The best job goes to the person who can get it done without passing the buck or coming back with excuses.
~ Napoleon Hill
In my coaching and trainings assignments, I invariably encounter people who are always blaming their colleagues, manager and team for failures. They blame others to justify why things cannot improve or change. A coach can narrate relevant stories and metaphors to broaden and stretch people’s way of thinking. This story originally comes from master coach Marshall Goldsmith. The story you are reading below is his thoughts dressed in my words.
The CEO (Jim) of a large organization stepped down from his position. During the farewell party the retiring CEO handed over 3 sealed envelopes to the incoming CEO (John). Numbers 1, 2 and 3 were printed on those 3 sealed envelopes respectively. Jim said to John; open these envelopes when the organization is not making good profits and you don’t seem to know what to do. They have profound advice in them and you should open them in the ascending order of printed numbers. With a smile of gratitude, John agreed to follow the outgoing CEO Jim’s instructions.
After 9 months, sales went down by 30% and his executive team was struggling to get a grip on the situation. While sitting alone in his office that night, John opened the first envelope entrusted by the previous CEO. The letter has just one sentence in bold letters – ‘Blame Jim, the previous CEO’.
John called the press conference next morning and blamed the erstwhile CEO for this setback and he ridiculed Jim’s unwise decisions.
Now he had a second chance to prove his leadership and get the results back on track. He attempted a few changes and nothing seemed to work. In the next 12 months, the company sales reached the lowest number in that decade. John felt helpless. He opened the second envelope. It had one sentence in bold letters – ‘Blame the economy’.
In the press release next morning, John elaborately articulated the ill-effects of current economy on the company profits. By this time he had become an expert in blaming others and passing the buck.
Nothing seemed to work for John and that same year the organization declared losses. His executive team drafted a plan for workforce reduction. Buffeted by the third setback, John started looking for reasons to blame and opened the third envelope with new hope. He was shocked to read the words in the letter this time – ‘Prepare three new envelopes for the new CEO’.

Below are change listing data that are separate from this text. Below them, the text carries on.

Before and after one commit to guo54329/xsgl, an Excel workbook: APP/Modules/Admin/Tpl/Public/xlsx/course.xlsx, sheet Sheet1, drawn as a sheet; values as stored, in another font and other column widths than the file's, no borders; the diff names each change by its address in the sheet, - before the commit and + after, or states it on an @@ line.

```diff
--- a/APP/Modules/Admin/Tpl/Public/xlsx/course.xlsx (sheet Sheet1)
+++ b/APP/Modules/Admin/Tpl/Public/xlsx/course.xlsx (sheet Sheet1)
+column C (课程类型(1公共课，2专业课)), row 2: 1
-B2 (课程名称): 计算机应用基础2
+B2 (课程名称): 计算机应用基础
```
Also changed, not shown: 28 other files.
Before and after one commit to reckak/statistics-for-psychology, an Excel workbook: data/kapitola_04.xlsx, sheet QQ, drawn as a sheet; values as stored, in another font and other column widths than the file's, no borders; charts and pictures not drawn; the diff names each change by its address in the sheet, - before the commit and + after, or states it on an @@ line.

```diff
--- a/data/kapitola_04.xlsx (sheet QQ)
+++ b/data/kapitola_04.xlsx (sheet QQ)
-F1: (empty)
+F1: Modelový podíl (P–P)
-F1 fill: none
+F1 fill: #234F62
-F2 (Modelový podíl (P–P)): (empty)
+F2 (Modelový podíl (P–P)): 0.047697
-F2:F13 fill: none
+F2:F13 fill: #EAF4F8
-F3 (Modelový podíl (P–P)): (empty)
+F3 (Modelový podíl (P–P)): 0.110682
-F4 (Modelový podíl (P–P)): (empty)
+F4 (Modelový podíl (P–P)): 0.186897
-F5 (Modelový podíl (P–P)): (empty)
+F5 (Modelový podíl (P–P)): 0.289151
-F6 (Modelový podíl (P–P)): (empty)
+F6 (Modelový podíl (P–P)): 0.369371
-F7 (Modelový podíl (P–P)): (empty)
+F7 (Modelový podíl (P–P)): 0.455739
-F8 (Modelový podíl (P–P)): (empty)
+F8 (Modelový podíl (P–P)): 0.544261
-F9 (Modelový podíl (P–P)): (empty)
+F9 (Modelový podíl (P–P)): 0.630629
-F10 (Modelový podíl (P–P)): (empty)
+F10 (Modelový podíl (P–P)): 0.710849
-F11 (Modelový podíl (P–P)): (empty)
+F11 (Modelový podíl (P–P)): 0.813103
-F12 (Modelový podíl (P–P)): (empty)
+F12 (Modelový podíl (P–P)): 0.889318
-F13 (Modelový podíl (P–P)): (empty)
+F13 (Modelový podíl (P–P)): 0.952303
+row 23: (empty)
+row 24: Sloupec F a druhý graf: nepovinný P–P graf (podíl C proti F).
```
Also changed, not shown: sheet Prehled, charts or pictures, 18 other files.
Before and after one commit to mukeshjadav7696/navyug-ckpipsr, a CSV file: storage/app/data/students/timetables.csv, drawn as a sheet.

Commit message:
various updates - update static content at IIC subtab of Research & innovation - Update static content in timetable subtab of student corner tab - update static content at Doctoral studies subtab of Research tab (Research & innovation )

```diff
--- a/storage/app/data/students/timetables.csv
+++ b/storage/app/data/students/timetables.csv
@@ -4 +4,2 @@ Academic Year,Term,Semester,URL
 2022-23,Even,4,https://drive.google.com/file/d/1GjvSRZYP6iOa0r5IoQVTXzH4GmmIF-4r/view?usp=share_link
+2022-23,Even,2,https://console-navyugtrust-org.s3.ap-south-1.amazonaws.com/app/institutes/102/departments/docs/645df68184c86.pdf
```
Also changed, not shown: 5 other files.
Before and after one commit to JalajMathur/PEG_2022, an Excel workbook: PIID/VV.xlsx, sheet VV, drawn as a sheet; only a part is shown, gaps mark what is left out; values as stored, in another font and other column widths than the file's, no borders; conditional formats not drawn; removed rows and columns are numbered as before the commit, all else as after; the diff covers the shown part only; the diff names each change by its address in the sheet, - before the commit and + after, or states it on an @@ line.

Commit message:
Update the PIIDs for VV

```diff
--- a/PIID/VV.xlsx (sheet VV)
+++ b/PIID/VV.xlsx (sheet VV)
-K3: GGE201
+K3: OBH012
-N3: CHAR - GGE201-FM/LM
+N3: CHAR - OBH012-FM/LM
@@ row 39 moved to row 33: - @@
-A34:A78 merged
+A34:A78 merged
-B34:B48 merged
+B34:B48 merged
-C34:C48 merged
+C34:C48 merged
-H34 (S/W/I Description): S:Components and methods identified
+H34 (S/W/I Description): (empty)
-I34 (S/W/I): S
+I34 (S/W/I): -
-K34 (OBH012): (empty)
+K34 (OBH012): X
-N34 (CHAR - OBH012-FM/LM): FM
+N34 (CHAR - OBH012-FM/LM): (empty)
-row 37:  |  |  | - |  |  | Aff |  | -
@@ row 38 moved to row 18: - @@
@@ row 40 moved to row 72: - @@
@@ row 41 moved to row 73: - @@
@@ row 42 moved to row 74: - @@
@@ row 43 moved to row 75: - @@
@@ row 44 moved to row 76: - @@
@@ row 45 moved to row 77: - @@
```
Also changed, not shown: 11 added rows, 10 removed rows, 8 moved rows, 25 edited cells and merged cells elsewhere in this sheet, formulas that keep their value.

I hope you get the deep message embedded in this humorous anecdote and avoid the game of blame. If you know someone who is currently smitten by this ‘blame game’ please share or narrate this story to that person. Let’s hope this story lights the candle of responsibility in leaders.
PS : I acknowledge the graphic from the net. Let’s focus on the message, not be derailed by facts or numbers quoted in the above story.